Two-thirds of Americans support allowing women in the military to serve in combat roles and nearly half say the new policy will not alter military effectiveness.
In December 2011, the Pew Research Center examined the roles and attitudes of female military veterans and found that, while many combat roles were withheld from female veterans, women in the military did report experiencing combat and had many of the same issues as men during their transition back into civilian life.
The number of women serving on active duty in the military has risen dramatically since the all-volunteer force was established in 1973. A new Pew Research Center study profiles the women who serve and looks at some of the ways they differ from men in the service.
These videos and an audio slideshow discuss the findings from surveys of veterans and the general public that examine the rewards and burdens of military service.
More than eight years after U.S. troops entered Iraq, the United States military – with the exception of a few troops connected with the U.S. Embassy – will leave the country by the end of 2011.
More than seven-in-ten veterans report having had an easy time readjusting to civilian life, but nearly a quarter say re-entry was difficult for them -- a figure that swells to 44% among veterans who served in the ten years since Sept. 11, 2001.
While most Americans today have family members who once served or are currently serving in the armed forces, a new Pew Research Center study finds there is a large gap on this measure between older and younger adults.
For many of the 2.2 million wounded American veterans, the physical and emotional consequences of their wounds have endured long after they left the military.
As the United States marks the 10th anniversary of the longest period of sustained warfare in its history, the overwhelming majority of veterans of the post-9/11 era are proud of their military service. At the same time, many report that they have had difficulties readjusting to civilian life, and have suffered from post-traumatic stress. While veterans are more supportive of the wars in Afghanistan and Iraq than the general public, just one-third say that both been worth fighting.

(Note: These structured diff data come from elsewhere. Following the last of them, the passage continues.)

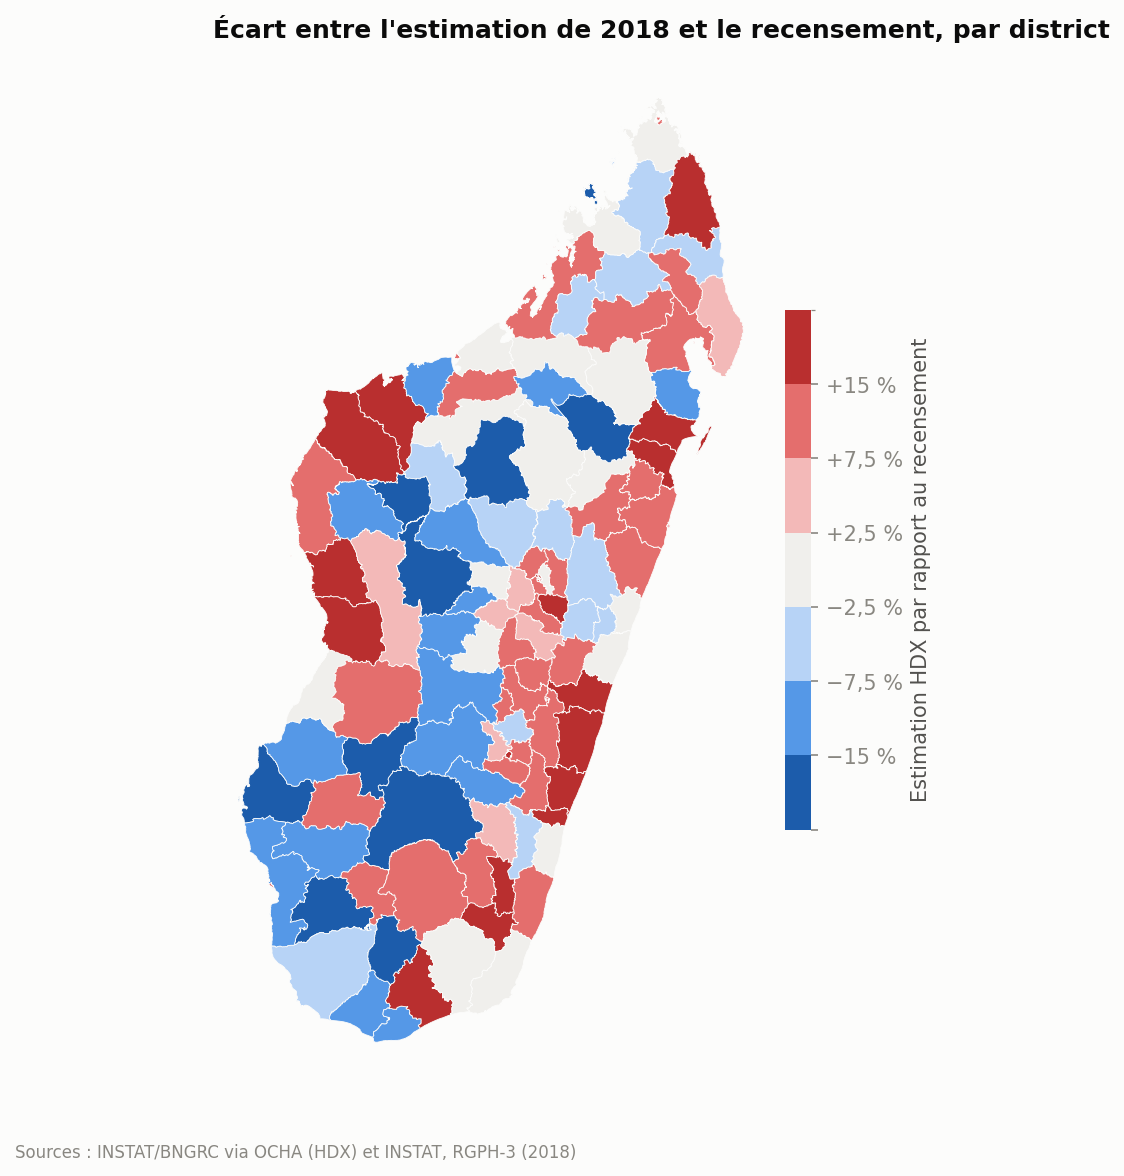
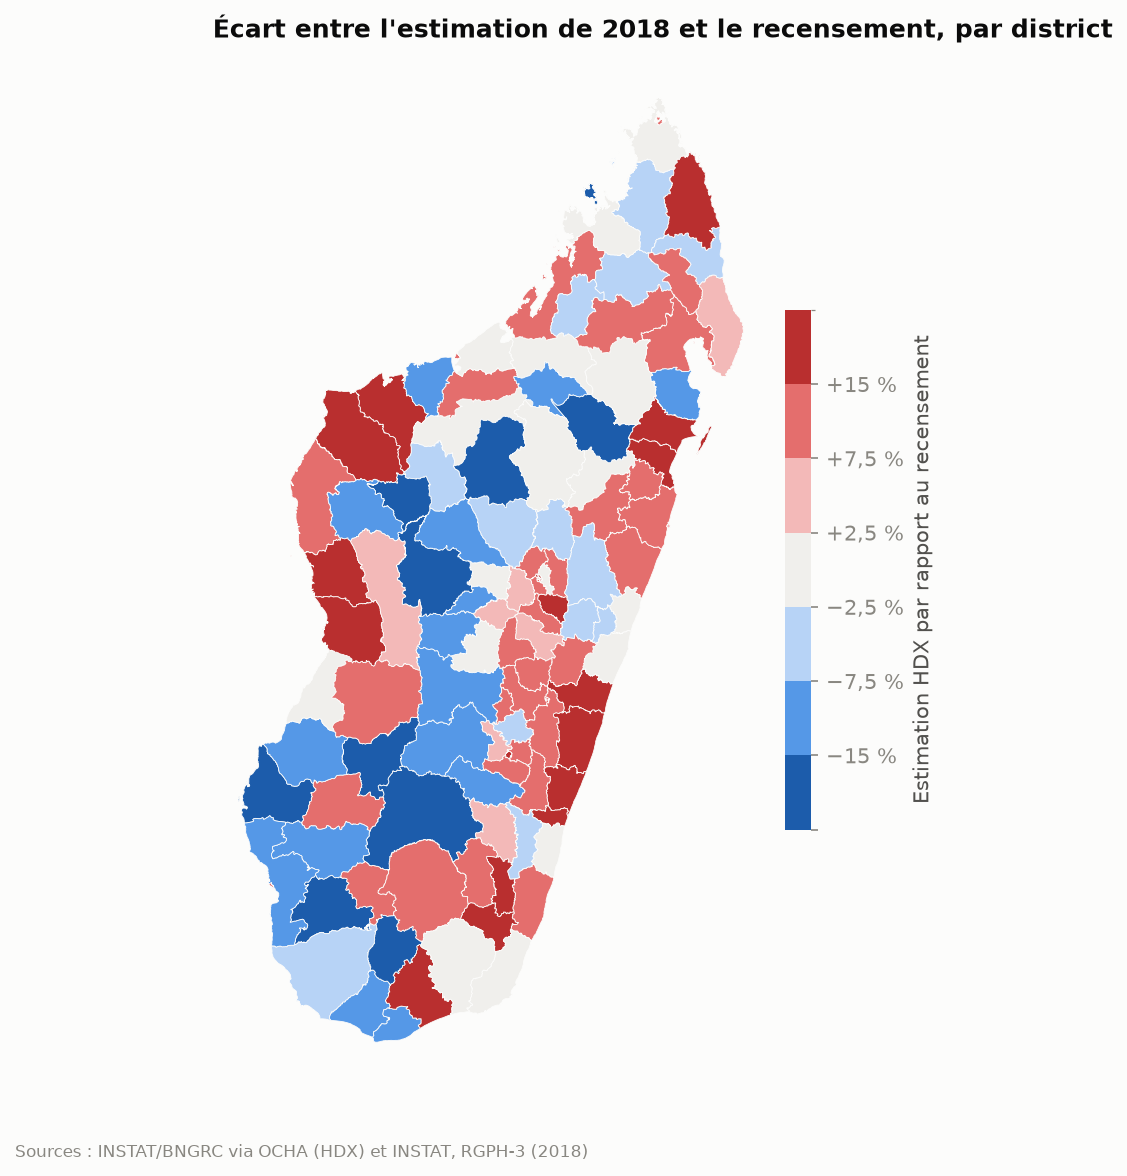
Évite les faux changements des graphiques entre machines
- matplotlib fixé à la version 3.11.2, celle utilisée par GitHub Actions
- Un graphique n'est réécrit que si ses pixels changent : la compression
  PNG diffère entre Windows et Linux, ce qui créait des commits inutiles
- Graphiques remis à la version produite par GitHub Actions

diff --git a/src/visualisation.py b/src/visualisation.py
@@ -1,4 +1,5 @@
 """Étape 3 : graphiques et rapport de synthèse."""
+import io
 from datetime import date
 
 import matplotlib
@@ -8,6 +9,7 @@ import matplotlib.pyplot as plt
 from matplotlib.colors import BoundaryNorm, ListedColormap
 from matplotlib.patches import Polygon
 import pandas as pd
+from PIL import Image
 
 from config import DOSSIER_SORTIES
 from geometrie import anneaux
@@ -33,11 +35,27 @@ plt.rcParams.update({
 })
 
 
+def _memes_pixels(chemin, tampon):
+    with Image.open(chemin) as ancien, Image.open(tampon) as nouveau:
+        return ancien.size == nouveau.size and ancien.convert("RGBA").tobytes() == nouveau.convert("RGBA").tobytes()
+
+
 def _sauver(fig, nom):
+    """Enregistre le graphique, sauf si l'image existante a exactement les mêmes pixels.
+
+    La compression PNG diffère légèrement entre Windows et Linux : sans cette vérification,
+    chaque exécution sur une autre machine produirait de faux changements dans git.
+    """
     DOSSIER_SORTIES.mkdir(parents=True, exist_ok=True)
     chemin = DOSSIER_SORTIES / nom
-    fig.savefig(chemin, dpi=150, bbox_inches="tight")
+    tampon = io.BytesIO()
+    fig.savefig(tampon, format="png", dpi=150, bbox_inches="tight")
     plt.close(fig)
+    tampon.seek(0)
+    if chemin.exists() and _memes_pixels(chemin, tampon):
+        print(f"  = sorties/{nom} (inchangé)")
+        return chemin
+    chemin.write_bytes(tampon.getvalue())
     print(f"  -> sorties/{nom}")
     return chemin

As President Obama begins to draw down U.S. forces in Afghanistan, most Americans continue to say that government support for troops returning from war is falling short.